Isn’t it strange how much easier it is for people to believe in doom and gloom than in positive steps in the right direction? There have been many times in my personal and professional life that I have seen people transformed when they start to look at the world through new eyes.
This past week, at the Parliamentary portfolio Committee on Health, I was reminded again how our health system is being transformed and that we need to see it through new eyes.
I would be the first to agree that there are still huge obstacles to be overcome, but, as Confucius said: “The man who removes a mountain begins by carrying away small stones”.
So what are those “mountains”?
The four outputs required from the health sector in terms of the NSDA 2010-2014 are:
- Increased Life Expectancy;
- Reduction in Maternal and Child Mortality Rates;
- Combating HIV and AIDS and decreasing the burden of diseases from Tuberculosis; and
- Strengthening Health System Effectiveness.
So what are those “small stones”?
In terms of life expectancy, the targets posted for 2014 had all been exceed by 2011, with average life expectancy up from 56.5 years to 60 years.
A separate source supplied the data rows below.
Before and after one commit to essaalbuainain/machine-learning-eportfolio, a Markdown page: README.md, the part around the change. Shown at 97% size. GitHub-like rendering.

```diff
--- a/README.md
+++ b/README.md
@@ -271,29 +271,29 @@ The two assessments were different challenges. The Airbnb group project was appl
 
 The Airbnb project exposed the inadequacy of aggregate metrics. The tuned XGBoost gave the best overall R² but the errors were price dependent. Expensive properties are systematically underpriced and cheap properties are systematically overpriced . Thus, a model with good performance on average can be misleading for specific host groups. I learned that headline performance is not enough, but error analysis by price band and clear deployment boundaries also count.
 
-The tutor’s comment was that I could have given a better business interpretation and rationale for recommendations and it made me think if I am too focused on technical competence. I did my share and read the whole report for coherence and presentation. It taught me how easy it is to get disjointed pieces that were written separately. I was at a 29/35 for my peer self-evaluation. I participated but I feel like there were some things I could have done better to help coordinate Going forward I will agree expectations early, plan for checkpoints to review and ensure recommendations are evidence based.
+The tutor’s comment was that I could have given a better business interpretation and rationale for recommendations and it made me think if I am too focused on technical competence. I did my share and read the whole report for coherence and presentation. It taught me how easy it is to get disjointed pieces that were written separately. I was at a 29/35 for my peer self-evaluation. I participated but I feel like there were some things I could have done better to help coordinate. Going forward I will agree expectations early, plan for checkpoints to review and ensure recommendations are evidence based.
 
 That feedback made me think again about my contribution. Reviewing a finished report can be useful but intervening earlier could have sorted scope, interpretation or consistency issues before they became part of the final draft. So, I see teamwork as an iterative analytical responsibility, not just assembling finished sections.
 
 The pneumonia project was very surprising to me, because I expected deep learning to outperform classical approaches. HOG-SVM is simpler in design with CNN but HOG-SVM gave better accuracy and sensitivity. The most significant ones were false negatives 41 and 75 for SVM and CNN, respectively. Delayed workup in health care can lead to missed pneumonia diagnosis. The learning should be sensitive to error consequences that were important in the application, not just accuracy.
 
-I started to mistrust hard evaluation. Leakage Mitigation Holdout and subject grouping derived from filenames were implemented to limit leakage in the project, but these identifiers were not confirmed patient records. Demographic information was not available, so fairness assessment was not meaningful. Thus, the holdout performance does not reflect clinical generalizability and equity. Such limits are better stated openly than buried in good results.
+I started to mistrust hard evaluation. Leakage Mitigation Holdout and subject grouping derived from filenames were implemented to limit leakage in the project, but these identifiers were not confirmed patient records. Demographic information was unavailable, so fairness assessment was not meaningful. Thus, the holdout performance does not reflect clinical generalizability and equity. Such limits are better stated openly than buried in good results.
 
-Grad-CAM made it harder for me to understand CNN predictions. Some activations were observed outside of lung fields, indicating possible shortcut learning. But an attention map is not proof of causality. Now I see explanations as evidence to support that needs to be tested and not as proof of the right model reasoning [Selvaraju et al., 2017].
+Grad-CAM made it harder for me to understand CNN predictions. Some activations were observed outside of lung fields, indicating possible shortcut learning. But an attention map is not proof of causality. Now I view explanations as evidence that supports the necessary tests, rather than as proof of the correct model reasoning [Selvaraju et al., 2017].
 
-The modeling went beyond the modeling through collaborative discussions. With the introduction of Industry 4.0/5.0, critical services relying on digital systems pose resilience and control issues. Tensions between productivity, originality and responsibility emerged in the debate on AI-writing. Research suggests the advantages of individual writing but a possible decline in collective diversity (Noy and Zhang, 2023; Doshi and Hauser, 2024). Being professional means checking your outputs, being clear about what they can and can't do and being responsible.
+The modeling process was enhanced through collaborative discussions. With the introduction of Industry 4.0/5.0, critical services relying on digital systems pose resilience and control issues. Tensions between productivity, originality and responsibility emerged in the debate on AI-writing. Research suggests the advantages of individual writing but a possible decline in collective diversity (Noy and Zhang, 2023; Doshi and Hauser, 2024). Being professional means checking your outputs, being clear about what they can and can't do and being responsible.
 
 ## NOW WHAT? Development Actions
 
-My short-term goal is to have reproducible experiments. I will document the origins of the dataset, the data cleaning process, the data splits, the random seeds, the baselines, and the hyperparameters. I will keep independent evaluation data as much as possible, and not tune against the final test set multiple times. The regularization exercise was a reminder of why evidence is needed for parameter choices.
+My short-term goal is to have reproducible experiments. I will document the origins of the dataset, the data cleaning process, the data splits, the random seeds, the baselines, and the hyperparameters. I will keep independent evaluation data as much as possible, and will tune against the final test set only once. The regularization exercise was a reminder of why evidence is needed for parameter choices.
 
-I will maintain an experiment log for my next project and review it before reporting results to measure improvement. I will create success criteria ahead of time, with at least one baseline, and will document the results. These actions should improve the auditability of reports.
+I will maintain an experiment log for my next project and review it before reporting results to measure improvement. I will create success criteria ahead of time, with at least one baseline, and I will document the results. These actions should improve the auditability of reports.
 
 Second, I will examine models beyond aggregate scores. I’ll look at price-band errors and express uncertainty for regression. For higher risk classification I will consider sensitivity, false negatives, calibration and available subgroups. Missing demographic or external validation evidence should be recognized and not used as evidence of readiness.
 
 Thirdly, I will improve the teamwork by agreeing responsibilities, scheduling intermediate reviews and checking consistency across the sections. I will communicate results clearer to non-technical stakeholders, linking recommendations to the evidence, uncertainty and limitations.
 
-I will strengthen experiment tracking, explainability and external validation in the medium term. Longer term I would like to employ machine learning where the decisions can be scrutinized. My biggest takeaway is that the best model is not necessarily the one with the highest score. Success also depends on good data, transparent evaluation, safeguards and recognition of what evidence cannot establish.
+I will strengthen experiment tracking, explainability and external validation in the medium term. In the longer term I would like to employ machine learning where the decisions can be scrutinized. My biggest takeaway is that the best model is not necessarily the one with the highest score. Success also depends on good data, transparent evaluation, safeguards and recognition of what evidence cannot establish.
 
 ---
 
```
The under-five mortality rate shows improvement too, with 42 deaths per 1000 live births in 2011, compared to 56 in 2009.
In terms of health planning and systems enablement, ten pilot sites for NHI were identified and publicly launched. KZN identified an additional NHI pilot site. The NHI Conditional Grant Framework was approved by National Treasury which means that additional NHI pilot sites will be launched.
In terms of HIV & AIDS, turberculosis and maternal, child and women’s health, a total of 617,147 new patients were put on Antiretroviral Treatment in 2011/12, compared to 418,677 in 2010/11. An encouraging 9,6 million South Africans accepted HIV Testing in 2011/12 which means that 20,2 million people have undergone HIV Testing since the launch of the HCT campaign in April 2010. A total of 6,353,000 female condoms were distributed, which exceeded the target of 6million.
In terms of improving child health, a national immunisation coverage rate (under 1 year) of 95,2% was achieved, against a target of 95%.
When it comes to HIV and Aids testing, 4% of babies tested PCR positive 6 weeks after birth (out of all babies tested), which reflects very good performance when compared to the target of 7,5%. A Medical Research Council PMTCT survey reflected a transmission rate of 3,5%.
The target of 60% of mothers and babies receiving post natal care within six days of delivery was almost achieved, with 56,9% of mothers and 57,8% babies receiving care.
In terms of primary health care services (PHC) a PHC utilisation rate of 2,5 visits per person was achieved in 2011/12, against a target of 2,6 visits per person. Vitamin A supplementation coverage rate among children aged 12-59 months was 43%, which exceeded the target of 40%. A total of 337 ward-based PHC Teams were established, which way exceeded the target of 54 teams.
As you can see, that mountain is getting smaller. The work is beginning to pay off, and I am encouraged.